Each week we Jews greet the Sabbath, and each other, with the words “Shabbat Shalom”: may you have a peaceful Sabbath and day of rest.
Unfortunately, this past Shabbat, the Jewish world, and our country, was horrified to learn of the despicable evil committed by Robert Bowers, who entered the Tree of Life Synagogue in Pittsburgh, PA, and killed 11 worshipers. In addition, he wounded many others including several police officers who arrived to protect those present.
The ADL has pointed out that this is the single deadliest attack on the Jewish community in our country’s history. We call on all decent people to condemn hatred and acts of violence against the innocent, especially those who are peacefully practicing their religious beliefs.
In the Talmud, the rabbis ask, “Why did G-d originally create just one man, Adam?” Their answer:
“So that no one can say my ancestor was greater than yours.”
We are all G-d’s creation. May we join to bring peace to this world.
We are glad to have such a wonderful leader in Rabbi Sheldon Pennes. His humor, warmth and knowledge help nurture and engage our community.

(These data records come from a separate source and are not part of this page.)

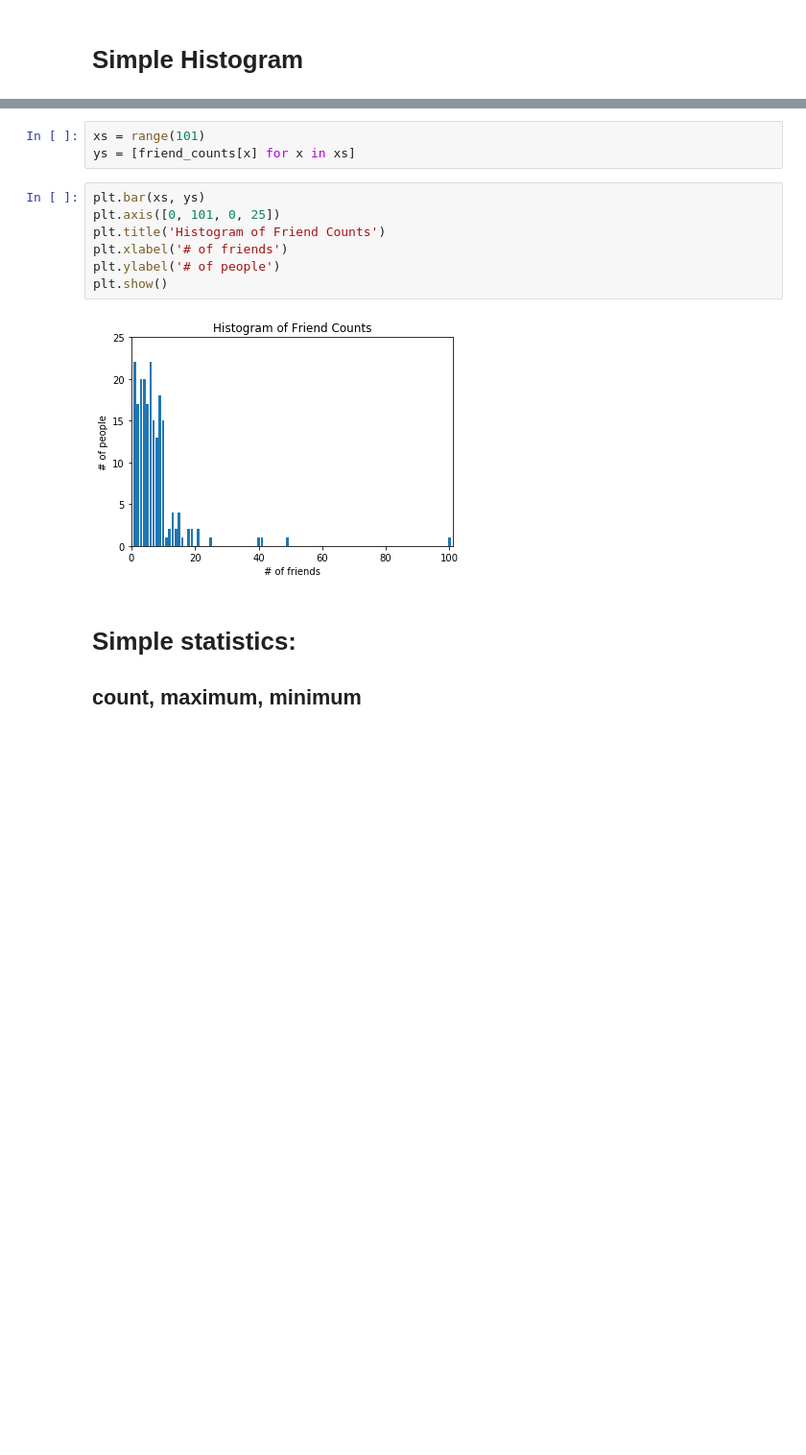
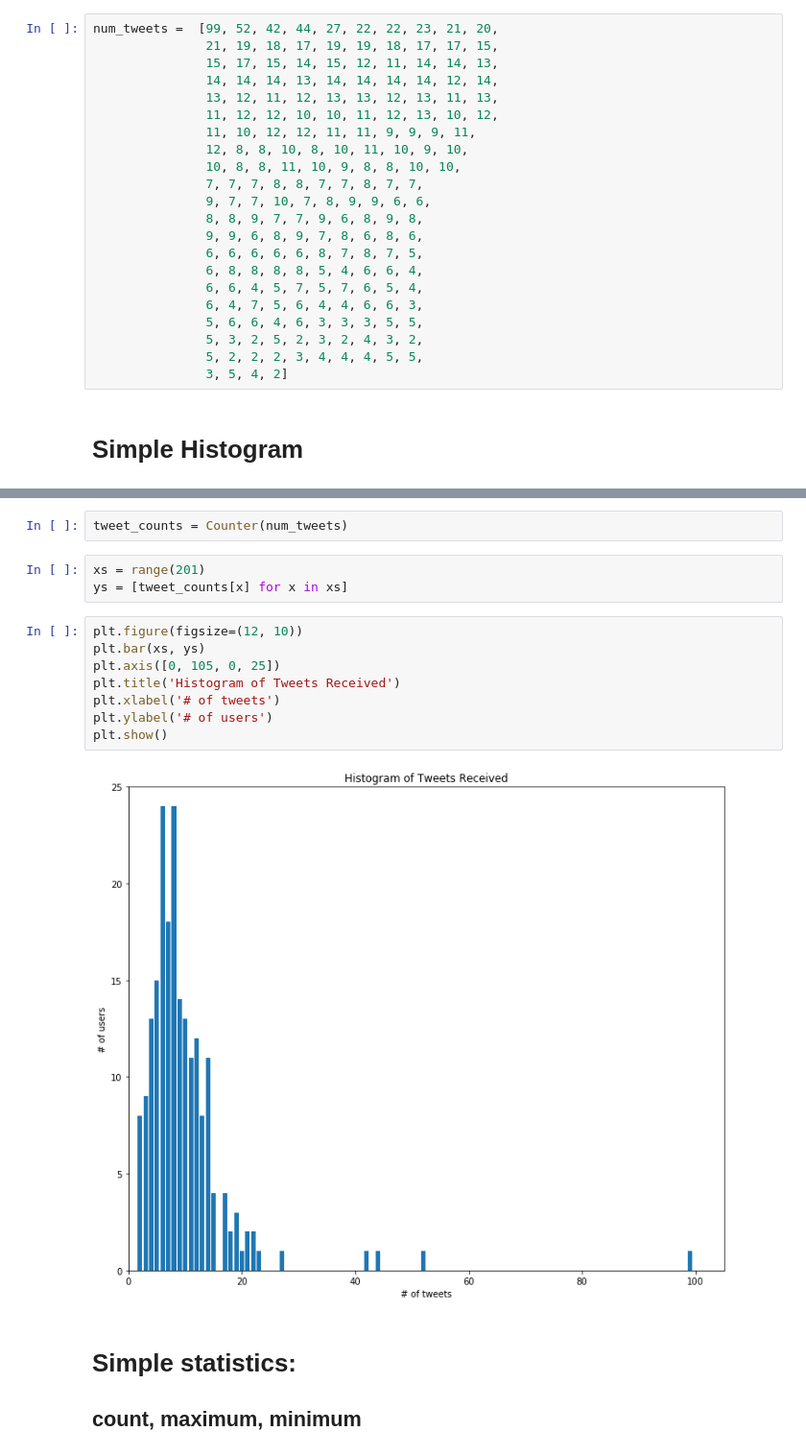
Before and after one commit to chalmerlowe/jarvis_II, a Jupyter notebook: datasci_basics/01_statistics.ipynb, the cells around one changed output, grey strips where cells are left out. Shown: that part at 96% size. Drawn from its saved outputs; the diff is of its cells as text; blank space fills up the shorter version.

```diff
--- a/datasci_basics/01_statistics.ipynb
+++ b/datasci_basics/01_statistics.ipynb
@@ -134,2 +112,24 @@ num_friends = [100,49,41,40,25,21,21,19,19,18,
+# %%
+num_tweets =  [99, 52, 42, 44, 27, 22, 22, 23, 21, 20,
+               21, 19, 18, 17, 19, 19, 18, 17, 17, 15,
+               15, 17, 15, 14, 15, 12, 11, 14, 14, 13,
+               14, 14, 14, 13, 14, 14, 14, 14, 12, 14,
+               13, 12, 11, 12, 13, 13, 12, 13, 11, 13,
+               11, 12, 12, 10, 10, 11, 12, 13, 10, 12,
+               11, 10, 12, 12, 11, 11, 9, 9, 9, 11,
+               12, 8, 8, 10, 8, 10, 11, 10, 9, 10,
+               10, 8, 8, 11, 10, 9, 8, 8, 10, 10,
+               7, 7, 7, 8, 8, 7, 7, 8, 7, 7,
+               9, 7, 7, 10, 7, 8, 9, 9, 6, 6,
+               8, 8, 9, 7, 7, 9, 6, 8, 9, 8,
+               9, 9, 6, 8, 9, 7, 8, 6, 8, 6,
+               6, 6, 6, 6, 6, 8, 7, 8, 7, 5,
+               6, 8, 8, 8, 8, 5, 4, 6, 6, 4,
+               6, 6, 4, 5, 7, 5, 7, 6, 5, 4,
+               6, 4, 7, 5, 6, 4, 4, 6, 6, 3,
+               5, 6, 6, 4, 6, 3, 3, 3, 5, 5,
+               5, 3, 2, 5, 2, 3, 2, 4, 3, 2,
+               5, 2, 2, 2, 3, 4, 4, 4, 5, 5,
+               3, 5, 4, 2]
 # %% [markdown]
 # Simple Histogram
@@ -138,15 +136,18 @@ friend_counts = Counter(num_friends)
+# %%
+tweet_counts = Counter(num_tweets)
 # %%
-xs = range(101)
-ys = [friend_counts[x] for x in xs]
+xs = range(201)
+ys = [tweet_counts[x] for x in xs]
 # %%
+plt.figure(figsize=(12, 10))
 plt.bar(xs, ys)
-plt.axis([0, 101, 0, 25])
-plt.title('Histogram of Friend Counts')
-plt.xlabel('# of friends')
-plt.ylabel('# of people')
+plt.axis([0, 105, 0, 25])
+plt.title('Histogram of Tweets Received')
+plt.xlabel('# of tweets')
+plt.ylabel('# of users')
 plt.show()
 # %% [output]
-[figure, old version]
+[figure, new version]
 # %% [markdown]
 # Simple statistics:
 ## count, maximum, minimum
```
Also changed, not shown: parts of 56 cells of this notebook, 3 other files.
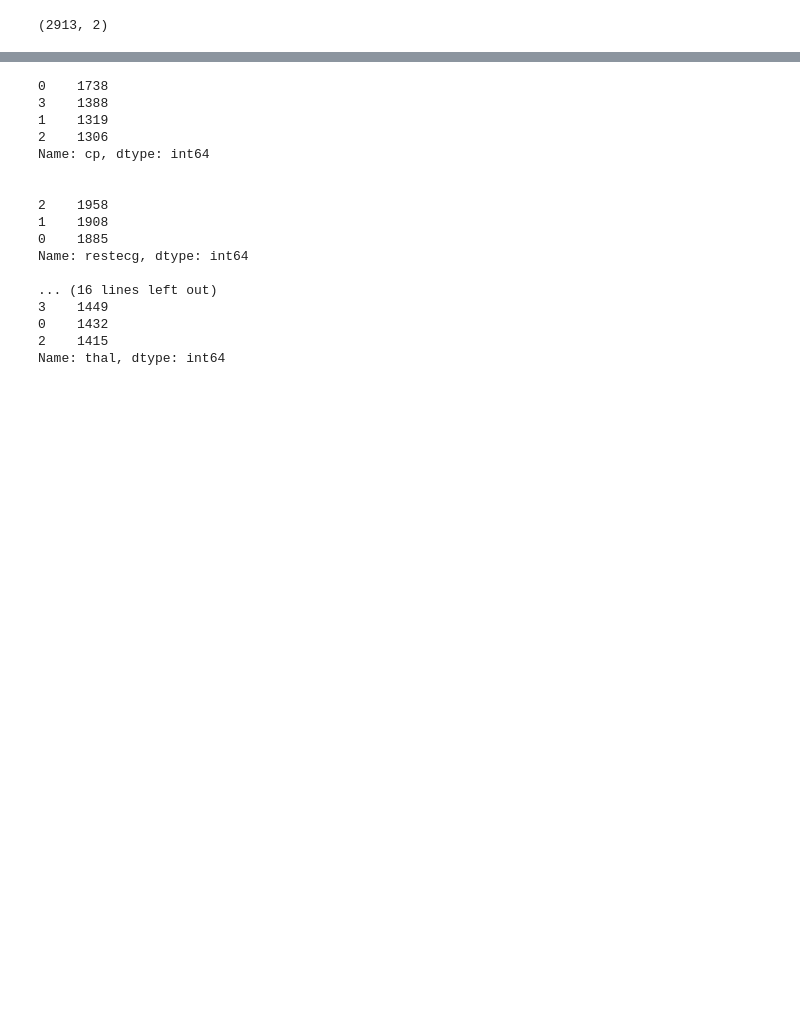
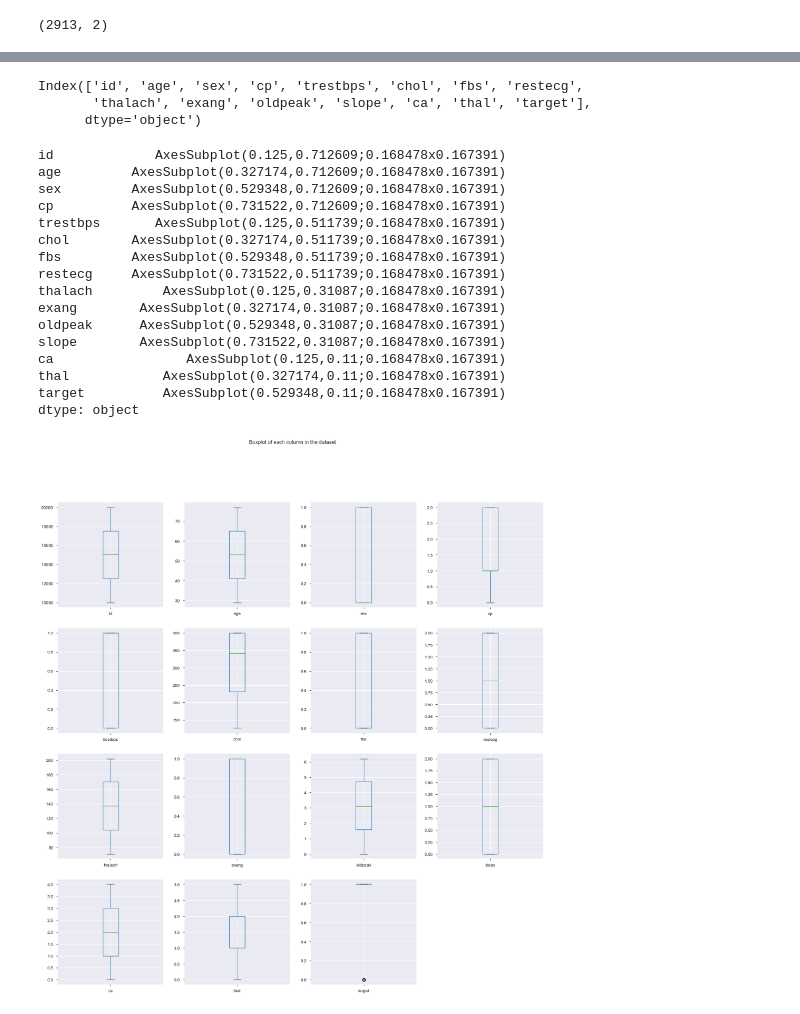
Before and after one commit to Chizzy-codes/2024_DSN_Bootcamp_Qualification_Hackathon, a Jupyter notebook: solution.ipynb, the cells around one changed output, grey strips where cells are left out. Cells and saved outputs as stored; diff of their text form; code cells hidden in the pictures; blank space fills up the shorter version.

```diff
--- a/solution.ipynb
+++ b/solution.ipynb
@@ -174,27 +204,0 @@ sns.heatmap(train.corr(), annot=True, cmap='coolwarm')
-# %%
-# exploring categorical columns
-
-cat = ['cp', 'restecg', 'slope', 'ca', 'thal']
-
-for x in cat:
-    print('')
-    print(train[train['target']==1][x].value_counts())
-    print('')
-# %% [output]
-0    1738
-3    1388
-1    1319
-2    1306
-Name: cp, dtype: int64
-
-
-2    1958
-1    1908
-0    1885
-Name: restecg, dtype: int64
-
-... (16 lines left out)
-3    1449
-0    1432
-2    1415
-Name: thal, dtype: int64
@@ -200,0 +208,6 @@ Name: thal, dtype: int64
+# %%
+train.columns
+# %% [output]
+Index(['id', 'age', 'sex', 'cp', 'trestbps', 'chol', 'fbs', 'restecg',
+       'thalach', 'exang', 'oldpeak', 'slope', 'ca', 'thal', 'target'],
+      dtype='object')
@@ -200,0 +218,23 @@ Name: thal, dtype: int64
+# %%
+# box plot of the entire dataset to check for outliers
+
+train.plot(kind='box', subplots=True, layout=(4, 4), sharex=False, sharey=False,
+          figsize=(20, 20), title='Boxplot of each column in the dataset')
+# %% [output]
+id             AxesSubplot(0.125,0.712609;0.168478x0.167391)
+age         AxesSubplot(0.327174,0.712609;0.168478x0.167391)
+sex         AxesSubplot(0.529348,0.712609;0.168478x0.167391)
+cp          AxesSubplot(0.731522,0.712609;0.168478x0.167391)
+trestbps       AxesSubplot(0.125,0.511739;0.168478x0.167391)
+chol        AxesSubplot(0.327174,0.511739;0.168478x0.167391)
+fbs         AxesSubplot(0.529348,0.511739;0.168478x0.167391)
+restecg     AxesSubplot(0.731522,0.511739;0.168478x0.167391)
+thalach         AxesSubplot(0.125,0.31087;0.168478x0.167391)
+exang        AxesSubplot(0.327174,0.31087;0.168478x0.167391)
+oldpeak      AxesSubplot(0.529348,0.31087;0.168478x0.167391)
+slope        AxesSubplot(0.731522,0.31087;0.168478x0.167391)
+ca                 AxesSubplot(0.125,0.11;0.168478x0.167391)
+thal            AxesSubplot(0.327174,0.11;0.168478x0.167391)
+target          AxesSubplot(0.529348,0.11;0.168478x0.167391)
+dtype: object
+[figure, added]
```
Also changed, not shown: parts of 103 cells of this notebook, 2 other files.
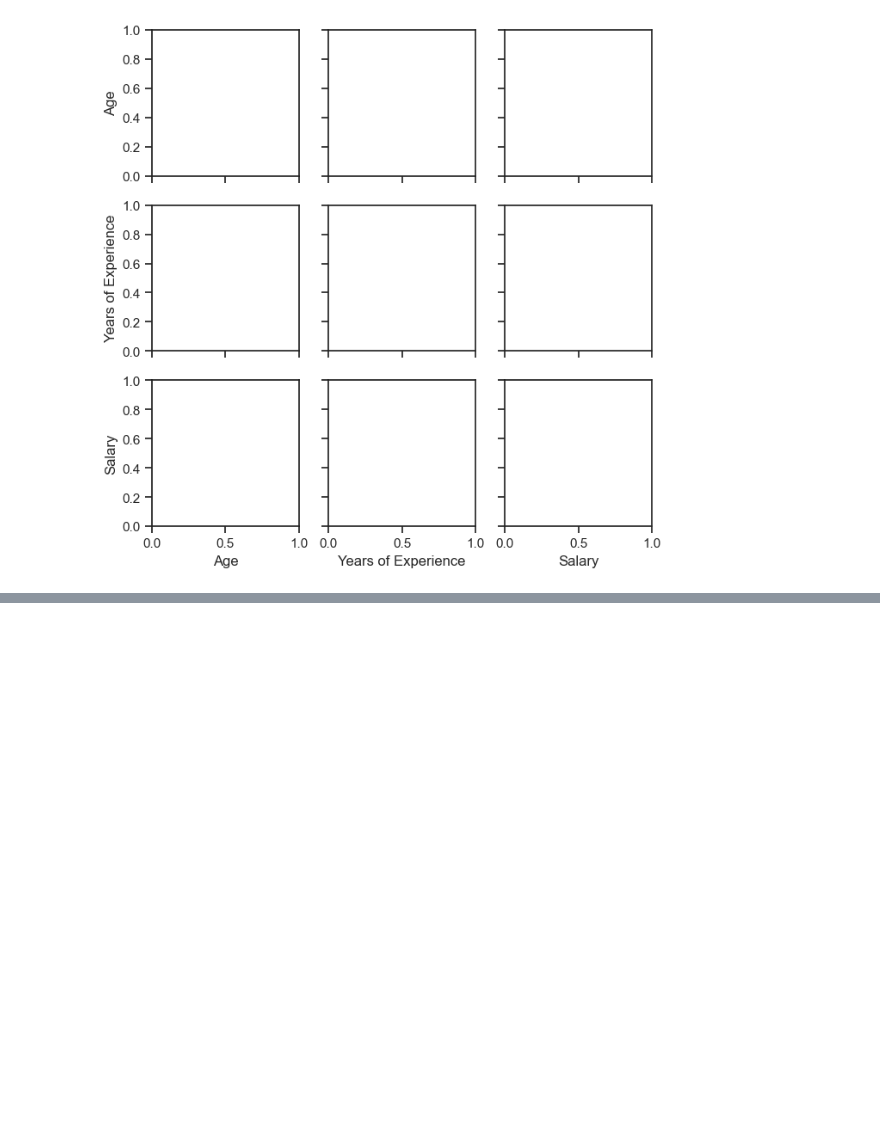
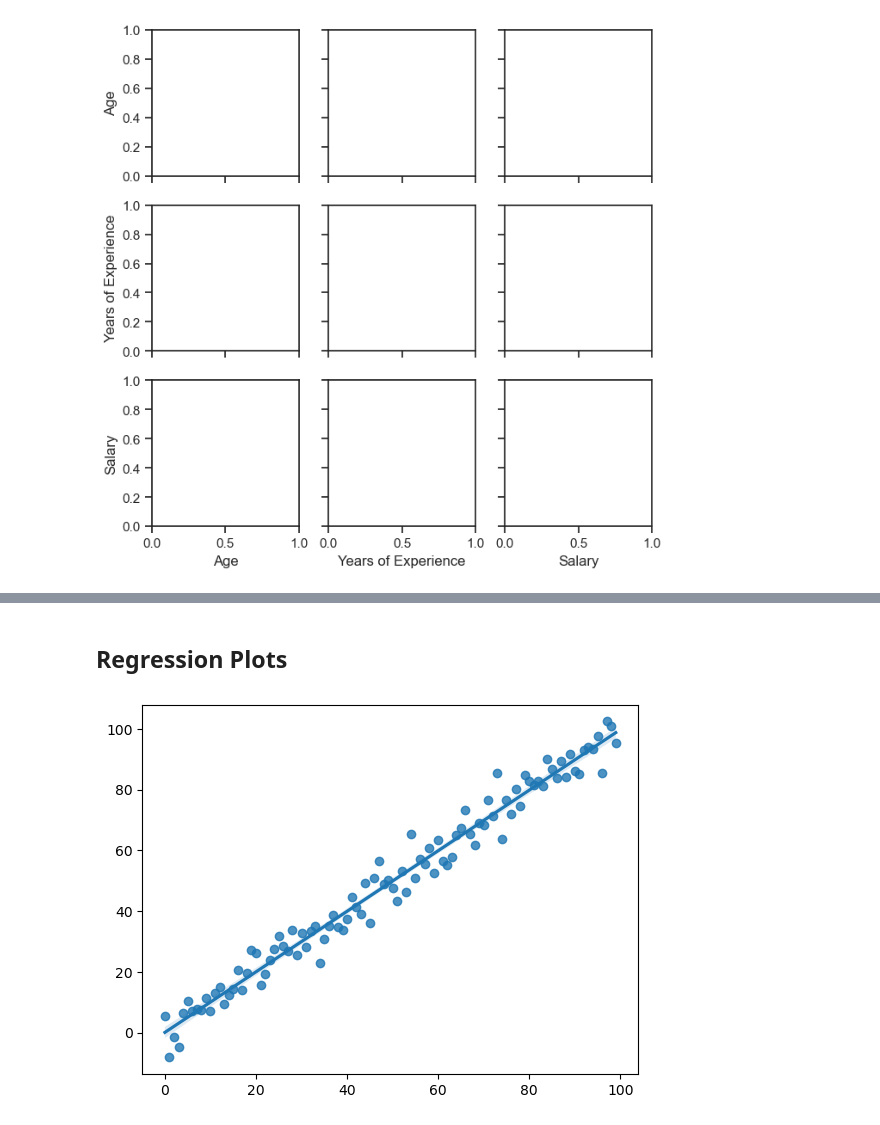
Before and after one commit to kin-yao/udemyy-python, a Jupyter notebook: dirtyhandsss.ipynb, the cells around one changed output, grey strips where cells are left out. Drawn from its saved outputs; the diff is of its cells as text; code cells hidden in the pictures; blank space fills up the shorter version.

Commit message:
Regression and Squarify

```diff
--- a/dirtyhandsss.ipynb
+++ b/dirtyhandsss.ipynb
@@ -436,0 +437,13 @@ TypeError: violinplot() got multiple values for argument 'data'
+# %% [markdown]
+## Regression Plots
+# %%
+import numpy as np
+import seaborn as sns
+import matplotlib.pyplot as plt
+
+x = np.arange(100)
+y = x + np.random.normal(0, 5, size=100)
+sns.regplot(x=x, y=y)
+plt.show()
+# %% [output]
+[figure, added]
```
Also changed, not shown: parts of 12 cells of this notebook, 1 other file.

His story began in a traditional Jewish family: His grandfather, an Orthodox Rabbi, was ordained at the well-known Slobodka Yeshiva in Lithuania, about one hundred years ago. The family came to the United States in 1923 and settled near relatives in Pittsburgh before heading west again to the Los Angeles area and settling in Alhambra, where Rabbi Pennes was born and raised. He attended the Alhambra Synagogue Center, which later became Temple Beth Torah.
In addition, Rabbi Pennes remembers attending services at the Breed Street Shul in Boyle Heights where his father would say “Kaddish” on weekdays. After his Bar Mitzvah, Rabbi Pennes continued his Jewish Studies at the Los Angeles Hebrew High School through his graduation from Alhambra High School. It was during that time that he became affiliated with Temple B’nai Emet, as Hebrew High classes met in Montebello during the week. Rabbi Pennes received his B.A. at U.C.L.A. while also studying at the University of Judaism at the same time.
After receiving his B.A. in 1972, he continued pre-Rabbinic studies at the U.J. and graduated with an additional B.A. in 1974. He next attended the Jewish Theological Seminary in New York receiving a Master’s degree in 1975 and ordination in 1978. During this time, he also studied for a year in Jerusalem, as well as at Columbia University in New York City.
After graduation Rabbi Pennes returned to Los Angeles, where he assumed his first pulpit in Newport Beach. The next year he married Wendy, who he had met while studying in Jerusalem. Together they have three children, Alice, Charlie and Sophie. Rabbi has a love for children, and a belief in teaching and role modeling the values of our tradition.
Rabbi Pennes began serving at Temple B’nai Emet in 1992. During his early tenure is when he says he began to fully appreciate Judaism’s (and his own) veneration of the wisdom that comes with aging as Temple B’nai Emet, like many religious communities, was aging in place while the surrounding communities were diversifying quickly.
In 2000, he began working in hospice and founded a Jewish Hospice support non-profit to provide help to the Jewish community. His experience with the reality of aging led him to the simple observations that the elderly are filled with wisdom and value. Indeed, if wisdom is a gauge, then age is beauty. The more we age, the more fruitful in wisdom we become. Respect, veneration, admiration - these are the basic parameters within which we approach aging, the aged, and the treatment of the elderly. Jewish tradition is suffused with sacred obligations regarding the aged.
This value system with our elders ensures that our future is strong as the Rabbi teaches is transmit our values and beliefs to each other as well as to future generations. This, indeed, is at the heart of a Jewish way of life.